If you are including an archives or primary-source based assignment in your course, we recommend having students visit Heritage Resources facilities. Staff can provide a brief introduction to the operations and types of materials housed by each program, information on how to access and use these resources, and a "behind the scenes" tour of our facilities.
Planning a visit
Advance notice and arrangements are required for all group tours and/or hosted class sessions. When contacting Heritage Resources, please let us know:
- Possible dates/times. Instructors must accompany students on class visits.
- Focus of the class and/or specific interests of students.
- Size of the class.

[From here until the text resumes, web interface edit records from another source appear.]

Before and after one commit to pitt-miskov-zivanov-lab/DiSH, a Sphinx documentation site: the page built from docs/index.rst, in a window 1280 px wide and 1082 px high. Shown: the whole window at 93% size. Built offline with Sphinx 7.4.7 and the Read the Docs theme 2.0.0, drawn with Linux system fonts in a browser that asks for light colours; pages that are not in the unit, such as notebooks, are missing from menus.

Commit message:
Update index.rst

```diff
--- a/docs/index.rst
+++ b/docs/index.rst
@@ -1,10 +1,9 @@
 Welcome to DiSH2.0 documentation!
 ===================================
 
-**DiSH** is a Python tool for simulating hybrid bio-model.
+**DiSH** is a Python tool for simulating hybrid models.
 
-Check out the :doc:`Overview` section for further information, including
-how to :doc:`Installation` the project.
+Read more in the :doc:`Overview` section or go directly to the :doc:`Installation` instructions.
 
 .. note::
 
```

Smaller groups preferred - 25 student maximum for interactive undergraduate class sessions.
- Details of any follow-up assignments.
- Type of session requested (e.g. introductory tour, interactive class session).
We encourage instructors who have not previously used our facilities in teaching to visit and meet with staff in advance. Instructors and faculty planning a class session where students work hands-on with Heritage Resources materials will be asked to assist in selecting resources and developing a lesson plan as appropriate. We recommend allowing at least 1.5 hours of class time for this type of "hands-on" session.
Before a class visit
- Instructors should ask students to review the rules for visitiing and use of Heritage Resources facilities. You may use the following links to find this information online: "Access and Use of Collections"
- All visitors will be asked to sign the visitors' register and secure belongings in the lockers provided.
- Instructors or students should give advance notice to relevant program staff of any materials they wish to examine during the visit. There will not be time or staff available to retrieve materials "on demand" during the class session.
- Please note that Heritage Resources staff are not permitted to give parking passes to WWU faculty, staff or students. Individuals should contact WWU's Parking Services for information about parking on campus.
Location and Hours
Please visit individual program websites for more information about hours and driving directions to Heritage Resources facilities.
Planning a class session at the Archives
This guide is provided by Western Libraries Heritage Resources. Instructors/students wishing to work with records from the Washington State Archives (NW Region) should consult with staff from these programs as appropriate.
Heritage Resources will ask instructors interested in having students work "hands-on" with primary sources to assist in selecting materials and developing a lesson plan as appropriate. Please contact us to discuss the needs of your students. We recommends allowing at least 1.5 hours of class time if students are expected to examine and analyze archival records. A possible framework for class activities includes:
- Instructors define a topic or series of topics appropriate to the theme of a class, and work with Heritage Resources staff to choose a selection of relevant materials.
- Following a tour of or general orientation to Heritage Resources facilities, students work in groups at a table/workstation containing a selection of documents. These workstations could include documents relating to a particular topic, or in a certain format.
- Students collaborate to find information or "clues" on a given topic, or to answer a set of guidance questions. Students could also be assigned topics before visiting the facilities, and asked to outline their own questions.
- Group discussion and/or follow-up assignment analyzing the resources and information found, challenges encountered and any questions students wish to address.
Examples of previously assigned topics include:
- Individual people or families
- Buildings or property
- World War II experiences (local/regional)
- Cold War experience (local/regional)
- LGBT experiences (local/regional)
- Crime and punishment
- NW Native American history and experiences
- Early Whatcom County industry
- Environmental history
- Fishing and fishing rights
- Food and drink
- Oral histories
- Photograph collections
- Immigration, immigrant life and culture
- Women's history and experiences/women's organizations
Web-based resources for K-12 and/or Higher Ed. students and instructors, designed to support critical analysis of primary sources: